Working here… If it’s just a job they won’t enjoy it, last long, or find success”
Our students will know it, too. Our pupils recognise and appreciate (and will work hard for) the staff who commit to extra intervention, and complete and consistent feedback. And who take the time and effort to build relationships.
For students, it comes immediately with transition. From the word go, students in year 6 know the challenge ahead of them, to be the best they can be. They also know there is a waiting list (we are completely oversubscribed throughout KS3 and becoming so in KS4).
For the students who come to us below national average and/or ’not secondary ready’ (and we have our share of those), this added challenge flows through to our inclusion and SEN team. We make significant staffing and resourcing investments in ‘the BASE’, our inclusion and SEN unit, which has been set up with one bottom line: to remove barriers to learning for our students.
Whether those barriers are emotional or social, or a mental health concern, or special education need, all students have access to a range of specialist provision to ensure they are as well prepared to learn as possible… That could mean everything from providing subject-specific and literacy/numeracy support, to making sure students attend regularly (with full kit and equipment), to ensuring they have a safe and productive place to do homework, or teaching them proactive strategies for self-regulation.
Removing barriers to learning includes literacy/numeracy support, making sure students attend regularly, ensuring a productive place to do homework, and strategies for self-regulation
This investment means that class and form teachers know enough of their students’ backgrounds, so they can concentrate more on progress and learning.
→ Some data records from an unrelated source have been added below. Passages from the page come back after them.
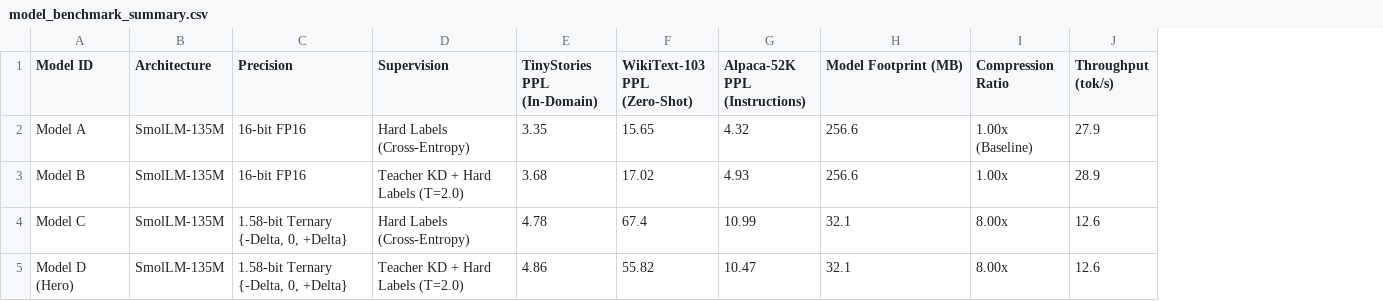
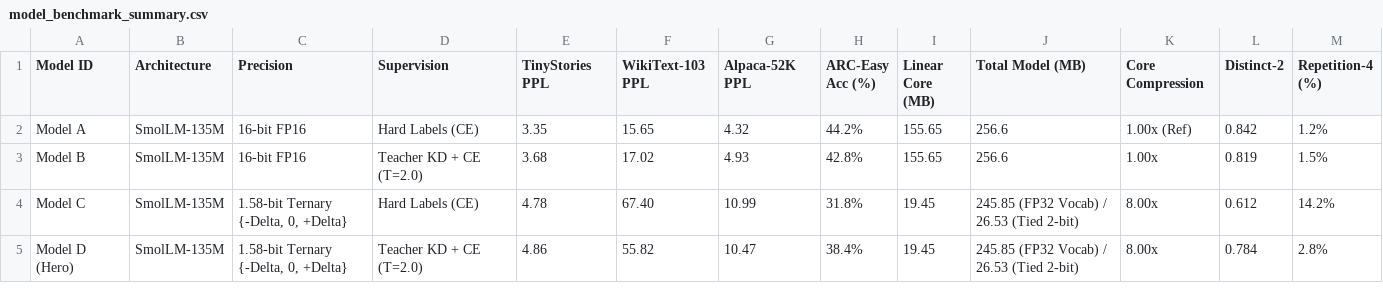
Before and after one commit to Mayank-Rana1/llm_quantization, a CSV file: results/model_benchmark_summary.csv, drawn as a sheet; removed rows and columns are numbered as before the commit, all else as after; the diff names each change by its address in the sheet, - before the commit and + after, or states it on an @@ line.

```diff
--- a/results/model_benchmark_summary.csv
+++ b/results/model_benchmark_summary.csv
+column H (ARC-Easy Acc (%)), rows 2-5: 44.2% | 42.8% | 31.8% | 38.4%
+column I (Linear Core (MB)), rows 2-5: 155.65 | 155.65 | 19.45 | 19.45
-column J (Throughput (tok/s)), rows 2-5: 27.9 | 28.9 | 12.6 | 12.6
+column L (Distinct-2), rows 2-5: 0.842 | 0.819 | 0.612 | 0.784
+column M (Repetition-4 (%)), rows 2-5: 1.2% | 1.5% | 14.2% | 2.8%
-E1: TinyStories PPL (In-Domain)
+E1: TinyStories PPL
-F1: WikiText-103 PPL (Zero-Shot)
+F1: WikiText-103 PPL
-G1: Alpaca-52K PPL (Instructions)
+G1: Alpaca-52K PPL
-J1: Model Footprint (MB)
+J1: Total Model (MB)
-K1: Compression Ratio
+K1: Core Compression
-D2 (Supervision): Hard Labels (Cross-Entropy)
+D2 (Supervision): Hard Labels (CE)
-K2 (Core Compression): 1.00x (Baseline)
+K2 (Core Compression): 1.00x (Ref)
-D3 (Supervision): Teacher KD + Hard Labels (T=2.0)
+D3 (Supervision): Teacher KD + CE (T=2.0)
-D4 (Supervision): Hard Labels (Cross-Entropy)
+D4 (Supervision): Hard Labels (CE)
-F4 (WikiText-103 PPL): 67.4
+F4 (WikiText-103 PPL): 67.40
-J4:J5 (Total Model (MB)): 32.1
+J4:J5 (Total Model (MB)): 245.85 (FP32 Vocab) / 26.53 (Tied 2-bit)
-D5 (Supervision): Teacher KD + Hard Labels (T=2.0)
+D5 (Supervision): Teacher KD + CE (T=2.0)
```
Also changed, not shown: 5 other files.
We acknowledge and address all these issues as barriers to learning to be removed, not excuses for lack of progress.
And it works. Looking at our students’ responses on the PASS (pupil attitudes to self and school) survey, all school-based averages are in the top category. They show particular strengths in perceived learning capability, self-regard as a learner and confidence in learning. Our students also indicate high satisfaction with their learning experience.
We all embrace the challenges, and through Inset training have co-opted Dave Brailsford’s concept of the “aggregation of marginal gains.”
From ‘Wave 1’ teaching, to feedback, to intervention, to progress meetings and outreach events, we constantly ask not only “how will this benefit our students?”, but “what else can we do to make up ground?” Staff have taken on board the idea that if we can improve every area possible for our students even by one percentage point, then those small gains would add up to significant improvements.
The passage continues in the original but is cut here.